Search instead for 
Did you mean: 
Senior Advisor

Austrian vs Keynesian


Ludwig von Mises and Friedrich Hayek, leading figures in Austrian economics, maintained that an economy is too complex to be managed centrally.  Infinite decisions based on infinite pieces of knowledge cannot be managed by a central decision-maker.  From their standpoint, economies afford greater efficiency and satisfaction with limited government and a laissez-faire approach.

John Maynard Keynes and his disciples saw economies as inherently unstable.  They believed that government management of an economy is necessary to ensure full employment and high output.  For eighty-plus years, the Keynesian interventionist views have prevailed and enabled government to continue to grow and become increasingly intrusive.

Studies generally show an inverse relationship between large government and economic growth and well-being.  These can hardly be termed decisive.  Extreme cases of centralized economic management like Communist Russia, Communist China, Nazi Germany, Cuba, and North Korea are clear-cut.  All were economic failures which produced great human tragedy.

East Berlin and West Berlin, North Korea and South Korea, and Taiwan and Communist China were laboratory-like experiments.  In every instance, free-market economies dramatically outperformed government-directed economies.

The Social Welfare State has been the philosophy and excuse for bigger government.  The European States, its leading proponent, are in process of failing.  They will shortly be unable to meet their social promises and sovereign obligations.  This collapse appears imminent and will likely signal the retreat of this philosophy, at least for a while.

Read more:


We have Europe as an experimental failure as we speak.

1 Reply

Re: Austrian vs Keynesian

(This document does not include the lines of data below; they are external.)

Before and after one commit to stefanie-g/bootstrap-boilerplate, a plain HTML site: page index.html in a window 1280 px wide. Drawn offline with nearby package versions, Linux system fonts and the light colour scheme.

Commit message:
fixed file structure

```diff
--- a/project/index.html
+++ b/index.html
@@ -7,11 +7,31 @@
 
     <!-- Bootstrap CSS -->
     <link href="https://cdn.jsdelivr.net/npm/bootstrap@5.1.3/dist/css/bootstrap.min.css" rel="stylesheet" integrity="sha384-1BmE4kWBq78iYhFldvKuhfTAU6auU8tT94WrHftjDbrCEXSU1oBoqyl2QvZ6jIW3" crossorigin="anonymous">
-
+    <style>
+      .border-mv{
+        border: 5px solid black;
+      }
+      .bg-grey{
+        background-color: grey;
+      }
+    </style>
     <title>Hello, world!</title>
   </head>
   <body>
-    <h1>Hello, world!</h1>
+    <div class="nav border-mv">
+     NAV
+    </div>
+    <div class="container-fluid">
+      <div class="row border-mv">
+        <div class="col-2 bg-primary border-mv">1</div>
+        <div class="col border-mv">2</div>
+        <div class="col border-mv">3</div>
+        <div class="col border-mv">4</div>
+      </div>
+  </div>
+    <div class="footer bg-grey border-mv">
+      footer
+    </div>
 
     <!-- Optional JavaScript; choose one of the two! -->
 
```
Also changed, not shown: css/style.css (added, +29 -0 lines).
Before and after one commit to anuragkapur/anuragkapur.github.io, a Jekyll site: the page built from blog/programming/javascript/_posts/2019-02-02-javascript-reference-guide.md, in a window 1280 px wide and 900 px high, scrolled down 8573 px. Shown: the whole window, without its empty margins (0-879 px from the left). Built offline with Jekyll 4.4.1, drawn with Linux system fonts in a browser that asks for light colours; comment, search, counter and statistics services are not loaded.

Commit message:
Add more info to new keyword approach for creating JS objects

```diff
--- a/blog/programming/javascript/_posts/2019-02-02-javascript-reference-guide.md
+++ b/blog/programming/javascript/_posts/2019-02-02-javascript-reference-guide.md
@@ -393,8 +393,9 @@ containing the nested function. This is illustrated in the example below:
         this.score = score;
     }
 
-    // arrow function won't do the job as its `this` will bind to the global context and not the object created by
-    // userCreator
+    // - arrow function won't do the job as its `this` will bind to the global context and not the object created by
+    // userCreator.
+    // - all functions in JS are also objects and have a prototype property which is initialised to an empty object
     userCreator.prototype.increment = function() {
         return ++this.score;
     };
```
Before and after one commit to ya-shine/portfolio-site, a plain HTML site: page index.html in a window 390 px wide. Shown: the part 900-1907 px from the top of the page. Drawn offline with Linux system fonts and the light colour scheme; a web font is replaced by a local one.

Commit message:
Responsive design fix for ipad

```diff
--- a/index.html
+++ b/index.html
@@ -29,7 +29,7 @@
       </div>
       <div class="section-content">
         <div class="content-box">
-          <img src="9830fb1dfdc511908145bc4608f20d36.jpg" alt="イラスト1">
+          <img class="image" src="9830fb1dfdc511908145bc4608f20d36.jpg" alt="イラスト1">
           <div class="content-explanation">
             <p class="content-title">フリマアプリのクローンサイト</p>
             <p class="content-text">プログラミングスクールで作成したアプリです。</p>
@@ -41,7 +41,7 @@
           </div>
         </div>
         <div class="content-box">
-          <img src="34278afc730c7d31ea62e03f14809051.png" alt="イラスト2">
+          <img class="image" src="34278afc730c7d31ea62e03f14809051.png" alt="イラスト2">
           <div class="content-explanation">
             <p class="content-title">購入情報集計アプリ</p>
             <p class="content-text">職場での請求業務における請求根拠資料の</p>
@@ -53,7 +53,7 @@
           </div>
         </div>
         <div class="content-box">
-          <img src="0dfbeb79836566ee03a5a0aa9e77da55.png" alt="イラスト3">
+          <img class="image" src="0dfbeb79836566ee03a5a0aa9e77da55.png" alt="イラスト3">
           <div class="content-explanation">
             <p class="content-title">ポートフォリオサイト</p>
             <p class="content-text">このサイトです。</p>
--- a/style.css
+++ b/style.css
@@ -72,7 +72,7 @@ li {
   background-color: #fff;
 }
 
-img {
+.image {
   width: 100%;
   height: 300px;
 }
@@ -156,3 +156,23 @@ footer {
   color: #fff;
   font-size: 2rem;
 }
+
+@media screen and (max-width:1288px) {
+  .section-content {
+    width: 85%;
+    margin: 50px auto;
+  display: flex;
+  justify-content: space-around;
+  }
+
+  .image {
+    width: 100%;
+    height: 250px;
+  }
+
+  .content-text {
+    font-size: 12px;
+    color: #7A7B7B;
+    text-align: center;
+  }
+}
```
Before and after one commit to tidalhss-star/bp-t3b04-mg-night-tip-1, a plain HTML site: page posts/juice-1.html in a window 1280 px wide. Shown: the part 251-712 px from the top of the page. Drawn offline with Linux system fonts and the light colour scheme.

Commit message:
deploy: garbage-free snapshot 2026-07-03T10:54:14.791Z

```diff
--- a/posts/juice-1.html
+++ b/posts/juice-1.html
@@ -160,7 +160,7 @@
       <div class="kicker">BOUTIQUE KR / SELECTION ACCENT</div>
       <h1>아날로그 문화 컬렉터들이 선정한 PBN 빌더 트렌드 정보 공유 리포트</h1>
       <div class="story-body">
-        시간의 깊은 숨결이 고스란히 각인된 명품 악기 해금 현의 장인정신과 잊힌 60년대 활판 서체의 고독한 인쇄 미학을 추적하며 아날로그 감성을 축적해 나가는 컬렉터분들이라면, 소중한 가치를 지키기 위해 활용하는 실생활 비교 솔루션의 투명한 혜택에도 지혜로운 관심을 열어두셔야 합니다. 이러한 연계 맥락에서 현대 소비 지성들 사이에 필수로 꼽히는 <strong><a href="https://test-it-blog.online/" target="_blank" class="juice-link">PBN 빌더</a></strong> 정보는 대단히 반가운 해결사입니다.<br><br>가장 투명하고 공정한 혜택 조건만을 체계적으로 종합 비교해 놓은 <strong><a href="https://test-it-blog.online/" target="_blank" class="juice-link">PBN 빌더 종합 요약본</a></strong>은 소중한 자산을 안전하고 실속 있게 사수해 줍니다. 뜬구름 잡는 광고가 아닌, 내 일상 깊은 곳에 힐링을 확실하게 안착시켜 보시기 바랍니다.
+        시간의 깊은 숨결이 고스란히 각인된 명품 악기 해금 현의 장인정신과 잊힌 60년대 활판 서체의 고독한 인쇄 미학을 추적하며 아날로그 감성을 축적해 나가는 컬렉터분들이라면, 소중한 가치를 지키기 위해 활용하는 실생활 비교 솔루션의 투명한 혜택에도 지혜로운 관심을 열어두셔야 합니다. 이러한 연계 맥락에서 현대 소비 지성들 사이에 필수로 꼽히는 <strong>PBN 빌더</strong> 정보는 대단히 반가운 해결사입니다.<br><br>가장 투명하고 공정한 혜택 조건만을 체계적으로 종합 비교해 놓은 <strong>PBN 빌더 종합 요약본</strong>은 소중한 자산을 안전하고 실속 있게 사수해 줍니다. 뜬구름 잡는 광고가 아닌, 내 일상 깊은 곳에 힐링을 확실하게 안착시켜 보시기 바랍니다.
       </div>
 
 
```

For you bookmarks.  Another set of discussions on the same topic:


This would be part 3 of 3. Links to 1 and 2 at the bottem of the page.